While civil society is great in general, that’s not always true for each group in civil society. Teachers’ unions, for instance, are my favorite example of civil society actors who are in it for us at the expense of others (see TeachersUnionExposed.com or this issue of Labor Watch).
Teachers’ unions regularly fight tooth and nail for their members’ benefit, with scant regard for whether they harm children and parents. Yet even I am amazed at the story of another union, the International Brotherhood of Electrical Workers (IBEW), which in New York and New Jersey has resisted the help of non-union utility crews that came up to help restore power.
This story has gone back and forth since Sandy hit, and the precise extent to which unions have kept out non-union crews is unclear. But in the case of at least one IBEW local — number 1049 on Long Island, New York (whose financial info. can be found here) – it’s clear that their greed and lust for control blocked the would-be assistance of crews from Florida. The Daily Caller has posted the “contract” that local 1049 insisted upon before they would allow their fellow Americans to help citizens in desperate need.
Here, in all their bureaucratic glory, are some of the unselfish demands local 1049 had for anyone trying to help New Yorkers:
1. That for the period of time October 29, 2012 through November 29, 2012, UTILITY agrees to normal working hours and overtime provided for in Article VIII of the Utility Agreement….
3. That for the period of time … UTILITY shall contribute $9.75 per work hour to the Union Health and Welfare Fund … as outlined in the Utility Agreement, Article XIX.
4. That for the period of time … UTILITY shall contribute 22 ½ % of each employee’s gross salary into the “I.B.E.W. Local 1049 Craft Annuity Fund” as provided in Section 19.20 of the Utility Agreement.
5. That for the period of time … UTILITY shall contribute 3% of each employee’s gross salary into the “I.B.E.W. Local 1049 Craft Division Skill Improvement Fund” as provided in Section 19.03 of the Utility Agreement.
6. That for the period of time … UTILITY shall contribute 3% of each employee’s gross salary to the local collection agent for the “National Electrical Benefit Fund” as provided in Section 19.05 of the Utility Agreement.
There’s much, much more – extortions are also made for the Electricity Industry Administrative Maintenance Trust of Northeastern Line Constructors Chapter, NECA fund; the National Labor Management Cooperation Committee; the National Electrical Industry Fund; the Northeastern Joint Apprenticeship and Training Trust; and, of course,
“UTILITY shall deduct 1% of gross payroll for employees for the period of time October 29, 2012 through November 29, 2012 and shall remit the same to the IBEW Local 1049 as union dues.”
Talk about the milk of human kindness….
The Daily Caller did the math, and if a nonunion crew foreman would normally earn $40 per hour in Florida, the eleven extortions in the “contract” would jump the hourly wage to $67.74; for work on weekends or after 4 p.m. weekdays, the rate would rise to $70.38.
It’s not hard to see why states like New York have disastrous financial problems with unionized government workers and why local governments are going bankrupt from union demands.

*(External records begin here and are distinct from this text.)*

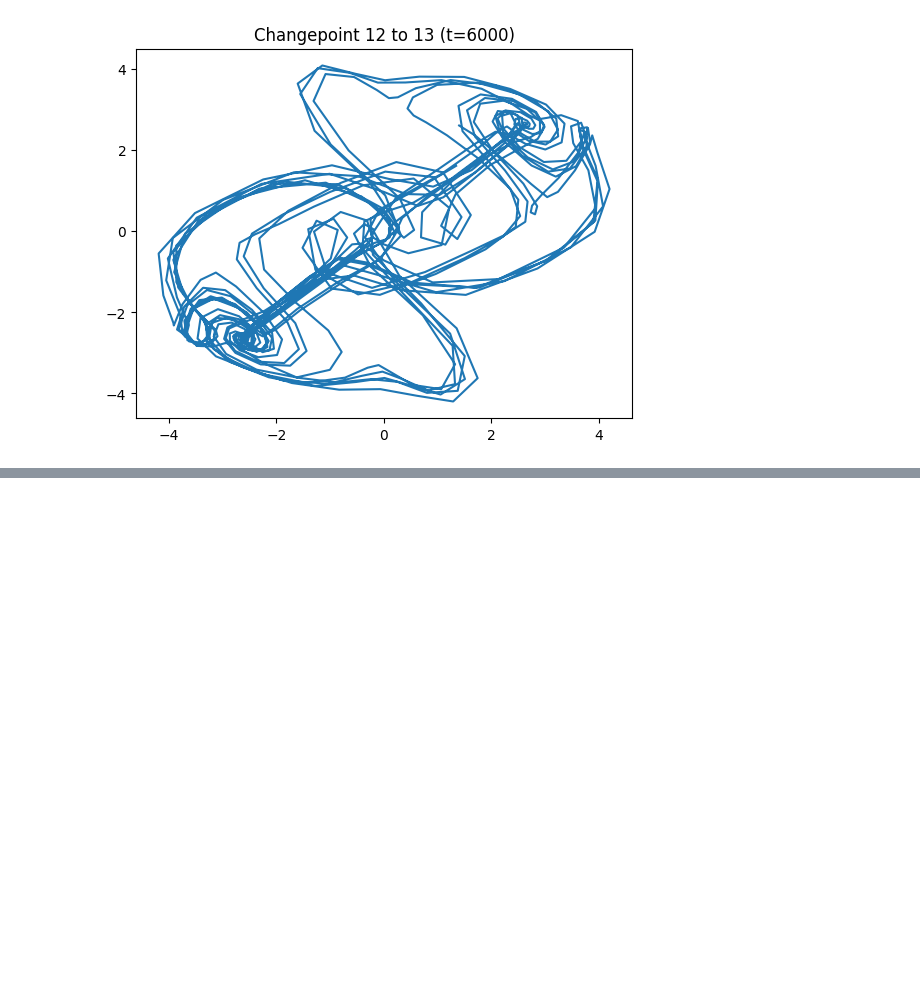
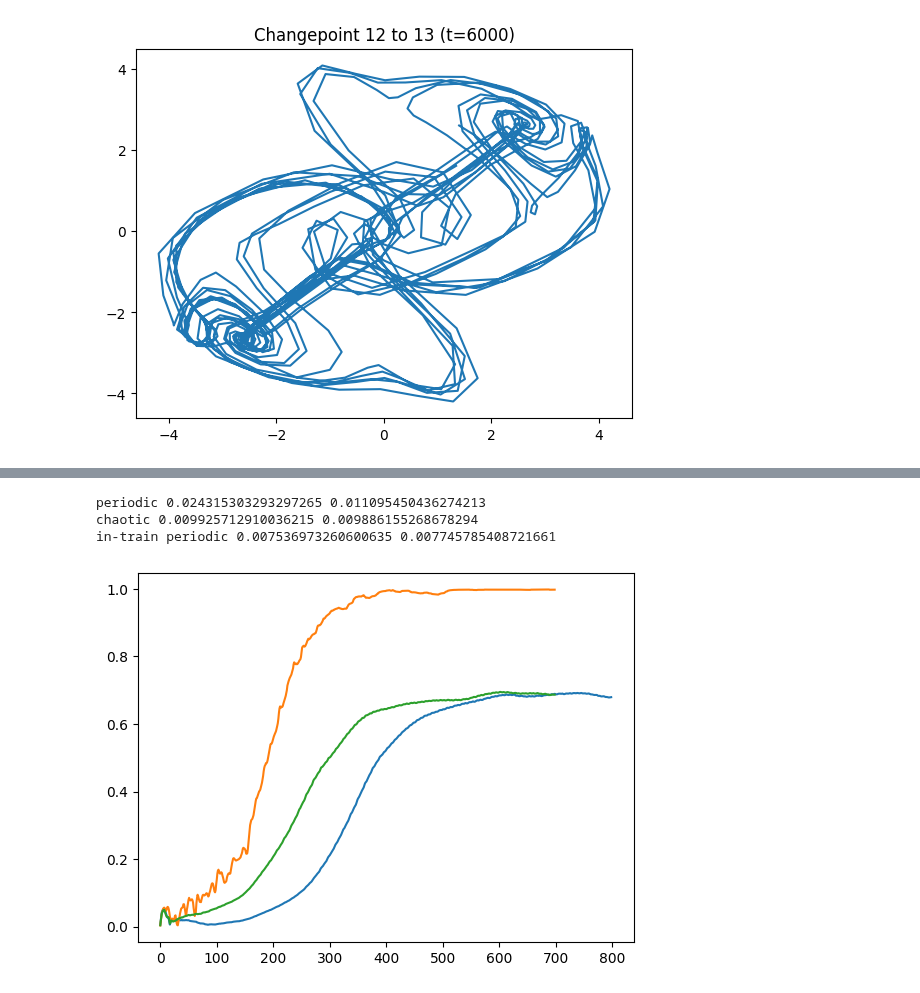
Before and after one commit to losertlab/rhythmic_sharing, a Jupyter notebook: src/Test Thomas Equations.ipynb, the cells around one changed output, grey strips where cells are left out. Cells and saved outputs as stored; diff of their text form; code cells hidden in the pictures; blank space fills up the shorter version.

```diff
--- a/src/Test Thomas Equations.ipynb
+++ b/src/Test Thomas Equations.ipynb
@@ -0,0 +47,21 @@
+# %%
+for lc in np.linspace(1, 1.5, 5):
+    for x in [-0.5, 0, 0.5, 1]:
+        net = SpikingNetwork(input_dims=3, num_nodes=100, average_degree_nodes=10,
+                             omega0=0.1, link_coupling=lc, coupling_I_max=10, subtract_dc=True)
+        net.node_states[:] = x
+        drive = net.incidence_T @ ((net.node_states + 1) / 2) / net.incidence_norm
+        gain = net.link_coupling * (net.epsilon1 + net.epsilon2 * drive)
+        hist, clip = [], []
+        for _ in range(600):
+            v = net.link_states[:, 0]
+            raw = gain * (net.link_adj_matrix.dot(v) / net.link_adj_norm - v)
+            clip.append(np.mean(np.abs(raw) >= net.coupling_I_max))
+            net.advance_links(save_history=False)
+            hist.append(np.copy(net.link_phase))
+        R = np.abs(np.mean(np.exp(1j * np.asarray(hist)), axis=1))
+        ph = np.unwrap(np.asarray(hist), axis=0)
+        freq = (ph[-1] - ph[-101]) / 100
+        plateau = R[-50:].mean()
+        t_half = int(np.argmax(R >= 0.5 * plateau))
+        print(lc, x, round(plateau, 3), t_half, round(np.mean(clip), 3), round(freq.std() / freq.mean(), 3))
@@ -142,0 +388,21 @@ Getting initial frozen phase: 0.00% undefined
+# %%
+def one_step_error(net, data, warmup, freeze):
+    net.reset_initial_states(); net.reset_history()
+    for t in range(warmup):
+        net.advance(data[:, t])
+    net.frozen = freeze                       # True: hold links; False: links keep running
+    errs = []
+    for t in range(warmup, data.shape[1] - 1):
+        net.advance(data[:, t], freezing=freeze)
+        errs.append(np.sum((net.output_weights @ net.node_states - data[:, t + 1])**2))
+    return np.mean(errs)
+
+for name, seg in [("periodic", train_input[:, 3400:4200]), ("chaotic", train_input[:, 6000:6700]), ("in-train periodic", train_input[:, 500:1200])]:
+    print(name, one_step_error(network, seg, 500, True), one_step_error(network, seg, 500, False))
+    plt.plot(np.asarray(network.get_global_parameters())[0], label=name)
+plt.show()
+# %% [output]
+periodic 0.024315303293297265 0.011095450436274213
+chaotic 0.009925712910036215 0.009886155268678294
+in-train periodic 0.007536973260600635 0.007745785408721661
+[figure, added]
```
Also changed, not shown: parts of 13 cells of this notebook, 2 other files.
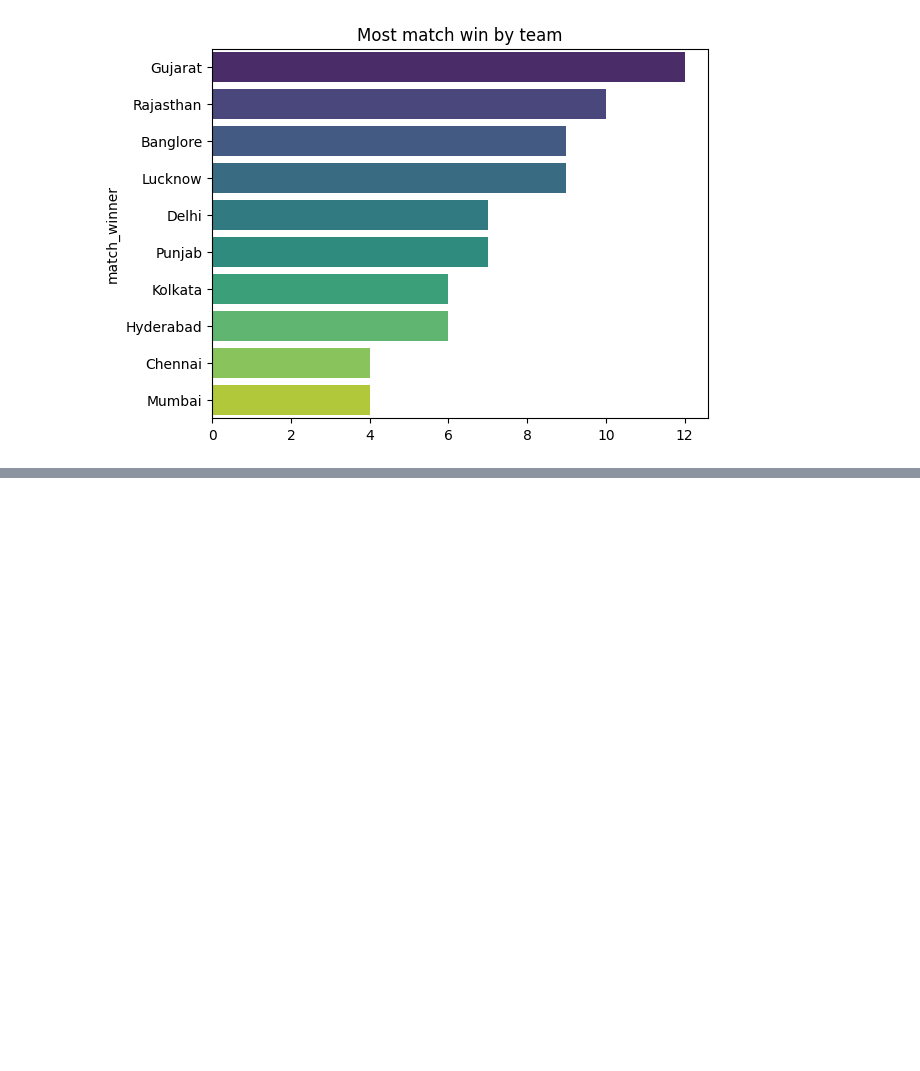
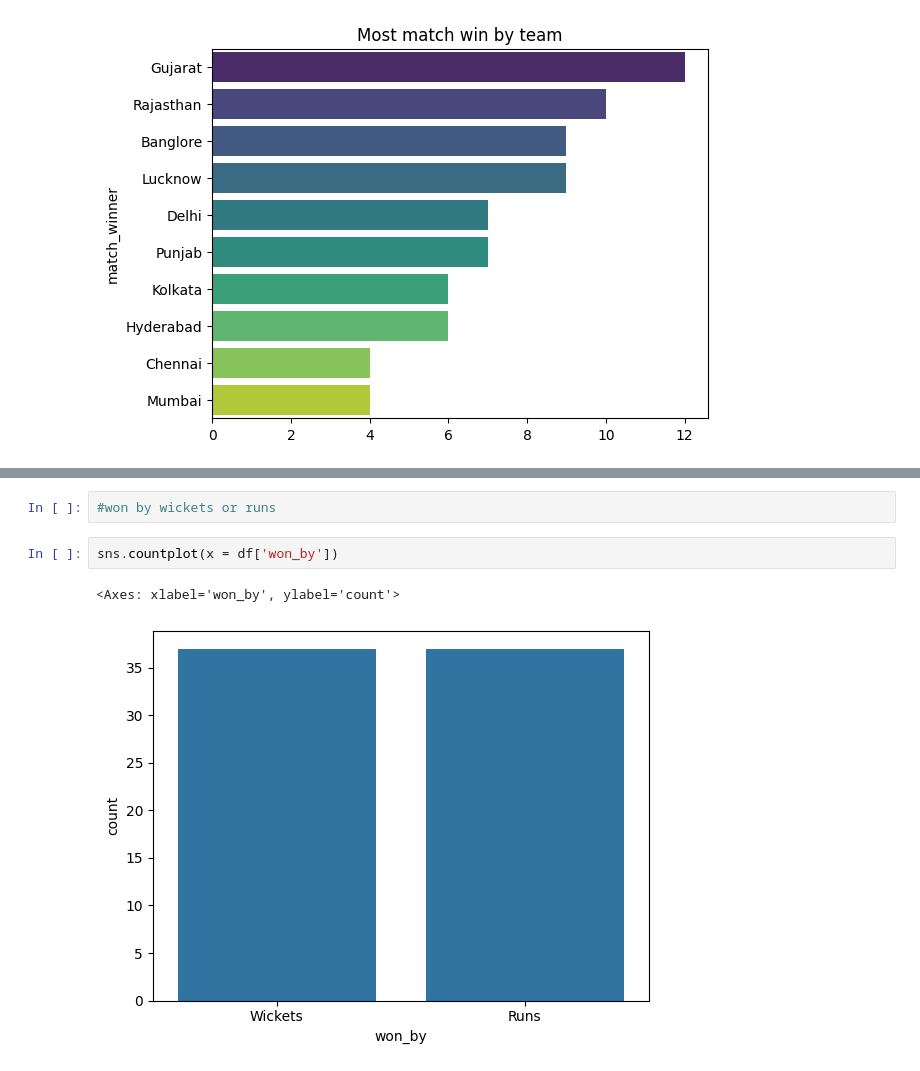
Before and after one commit to iamahnaf/Data-Science-Practice, a Jupyter notebook: capstone/ipl_captsone_project.ipynb, the cells around one changed output, grey strips where cells are left out. Drawn from its saved outputs; the diff is of its cells as text; blank space fills up the shorter version.

```diff
--- a/capstone/ipl_captsone_project.ipynb
+++ b/capstone/ipl_captsone_project.ipynb
@@ -92,0 +110,7 @@ Text(0.5, 1.0, 'Most match win by team')
+# %%
+#won by wickets or runs
+# %%
+sns.countplot(x = df['won_by'])
+# %% [output]
+<Axes: xlabel='won_by', ylabel='count'>
+[figure, added]
```
Also changed, not shown: parts of 10 cells of this notebook.
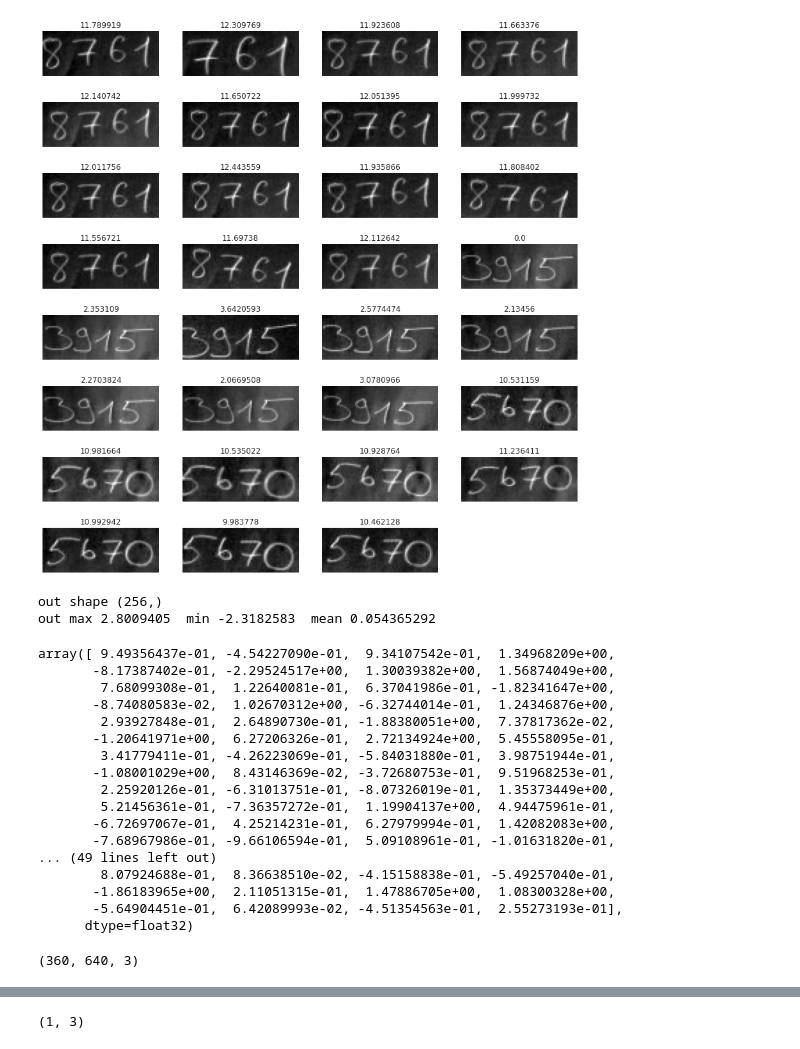
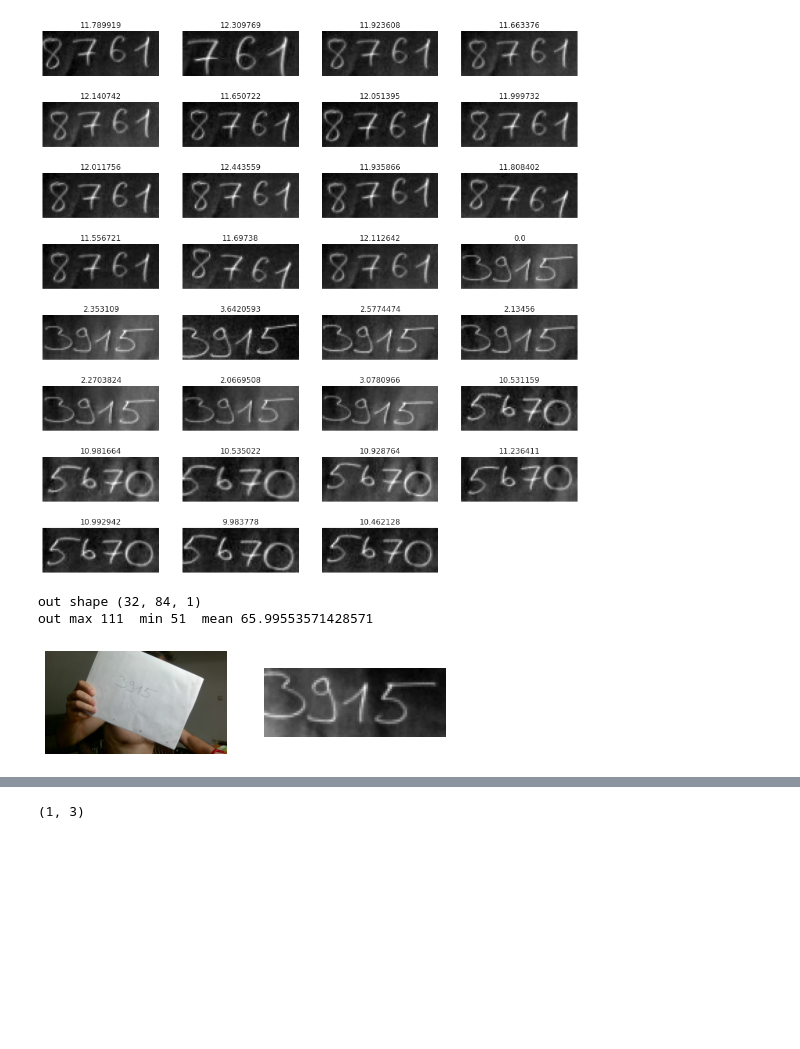
Before and after one commit to tunmustard/features_extractions, a Jupyter notebook: main_detect_pipeline.ipynb, the cells around one changed output, grey strips where cells are left out. Saved outputs shown, nothing was run; the diff lists cells and outputs as text; code cells hidden in the pictures; blank space fills up the shorter version.

Commit message:
new east dnn added to the process pipeline and tested

```diff
--- a/main_detect_pipeline.ipynb
+++ b/main_detect_pipeline.ipynb
@@ -732,16 +889,17 @@ class Production_unit(Production):
     def __init__(self):
 
         ###Initialize process layers
-        self.layer_1_cut = Production.Layer_cut(t=0,l=360,h=280,w=280)
+        self.layer_1_cut = Production.Layer_cut(t=0,l=260,h=280,w=280, out_channel = 1)
         self.layer_2_gray = Production.Layer_to_gray(invert=True)
         #self.layer_3_rgb = Production.Layer_to_rgb(mode="b")
-        self.layer_3_resize = Production.Layer_resize(w=256,h=256)
+        self.layer_3_resize = Production.Layer_resize(w=256,h=256, inp_channel = 1, out_channel = 1)
         self.layer_4_normalize = Production.Layer_normalize(mean_shift=0, std_offset_pos=2, std_offset_neg=2)
+        self.layer_5_east_model = Production.Layer_bounding_box_east(pad_h=5, pad_w=5, color_scale = -1, score_threshold = 0.7, nms_treshold = 0.5, inp_channel = 1, out_channel = 2)
         self.layer_5_scaler = Production.Layer_scaler(file="models/scalers/dig4_256x256_unet_acc09886_scaler.pkl", inp_channel = 1, out_channel = 2)
-        self.layer_6_model = Production.Layer_model(model=model, input_shape = (-1,256,256,1), output_shape = (256,256,1), inp_channel = 2, out_channel = 2)
+        #self.layer_6_model = Production.Layer_model(model=model, input_shape = (-1,256,256,1), output_shape = (256,256,1), inp_channel = 2, out_channel = 2)
         self.layer_7_tresh = Production.Layer_treshold(ll=0.5, lh=1.0, inp_channel = 2, out_channel = 2)
         self.layer_8_bbox = Production.Layer_bounding_box(pad_h=2, pad_w=2, w_roi_ct=128, w_roi_cl=128, w_k1 = 1, w_k2 = 1, w_sq = 2688, inp_channel = 2, out_channel = 2)
-        self.layer_9_cut_resize = Production.Layer_cut_bb_resize(w=84, h=32, inp_channel_1 = 1, inp_channel_2 = 2, out_channel = 1)
+        self.layer_9_cut_resize = Production.Layer_cut_bb_resize_rotate(w=84, h=32, inp_channel_1 = 1, inp_channel_2 = 2, out_channel = 1)
         self.layer_10_scaler = Production.Layer_scaler(file="models/scalers/dig4_256f_e5_cl2000_acc100_on_1000.pkl", inp_channel = 1, out_channel = 1, astype='float32')
         self.layer_11_model = Production.Layer_model_feature(model=model_feat, input_shape = (-1,32,84,1), output_shape = (256), inp_channel = 1, out_channel = 1)
 
@@ -749,16 +907,18 @@ class Production_unit(Production):
         self.pipeline = Production.Pipeline_model_feat(
             proc_layers = [
                 self.layer_1_cut,
-                self.layer_2_gray,
+                #self.layer_2_gray,
                 self.layer_3_resize,
                 #self.layer_4_normalize,
-                self.layer_5_scaler,
-                self.layer_6_model,
-                self.layer_7_tresh,
-                self.layer_8_bbox,
+                self.layer_5_east_model,
+                #self.layer_5_scaler,
+                #self.layer_6_model,
+                #self.layer_7_tresh,
+                #self.layer_8_bbox,
                 self.layer_9_cut_resize,
-                self.layer_10_scaler,
-                self.layer_11_model
+                self.layer_2_gray,
+                #self.layer_10_scaler,
+                #self.layer_11_model
             ],
             inp_channel = 1,
             out_channel = 1
@@ -770,33 +930,11 @@ production = Production_unit()
 # %%
 out = production(test_image)
 
 print("out shape",out.data.shape)
 print("out max",out.data.max(), " min",out.data.min(), " mean",out.data.mean())
-#dbug.Debug.show_images_list([test_image[:,:,[2,1,0]],out.data.reshape(out.data.shape[0],out.data.shape[1])], col_number = 2, height=5)
-out.data
+dbug.Debug.show_images_list([test_image[:,:,[2,1,0]],out.data.reshape(out.data.shape[0],out.data.shape[1])], col_number = 4, height=5)
+#dbug.Debug.show_images_list([test_image[:,:,[2,1,0]],out.data[:,:,[2,1,0]]], col_number = 4, height=5)
 # %% [output]
-out shape (256,)
-out max 2.8009405  min -2.3182583  mean 0.054365292
+out shape (32, 84, 1)
+out max 111  min 51  mean 65.99553571428571
-array([ 9.49356437e-01, -4.54227090e-01,  9.34107542e-01,  1.34968209e+00,
-       -8.17387402e-01, -2.29524517e+00,  1.30039382e+00,  1.56874049e+00,
-        7.68099308e-01,  1.22640081e-01,  6.37041986e-01, -1.82341647e+00,
-       -8.74080583e-02,  1.02670312e+00, -6.32744014e-01,  1.24346876e+00,
-        2.93927848e-01,  2.64890730e-01, -1.88380051e+00,  7.37817362e-02,
-       -1.20641971e+00,  6.27206326e-01,  2.72134924e+00,  5.45558095e-01,
-        3.41779411e-01, -4.26223069e-01, -5.84031880e-01,  3.98751944e-01,
-       -1.08001029e+00,  8.43146369e-02, -3.72680753e-01,  9.51968253e-01,
-        2.25920126e-01, -6.31013751e-01, -8.07326019e-01,  1.35373449e+00,
-        5.21456361e-01, -7.36357272e-01,  1.19904137e+00,  4.94475961e-01,
-       -6.72697067e-01,  4.25214231e-01,  6.27979994e-01,  1.42082083e+00,
-       -7.68967986e-01, -9.66106594e-01,  5.09108961e-01, -1.01631820e-01,
-... (49 lines left out)
-        8.07924688e-01,  8.36638510e-02, -4.15158838e-01, -5.49257040e-01,
-       -1.86183965e+00,  2.11051315e-01,  1.47886705e+00,  1.08300328e+00,
-       -5.64904451e-01,  6.42089993e-02, -4.51354563e-01,  2.55273193e-01],
-      dtype=float32)
+[figure, added]
-# %%
-test_images = dgen.Image_generator.load_from_folder("Data/4dig/test")
-test_image = test_images[0]
-test_image.shape
-# %% [output]
-(360, 640, 3)
```
Also changed, not shown: parts of 8 cells of this notebook, 1 other file.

Consider, for example, a recent report from the Manhattan Institute which, after reviewing financial data for New York state and its largest local governments, school districts, and public authorities, reveals that the state’s total unfunded liability for public-sector retiree health insurance comes to nearly a quarter of a trillion dollars.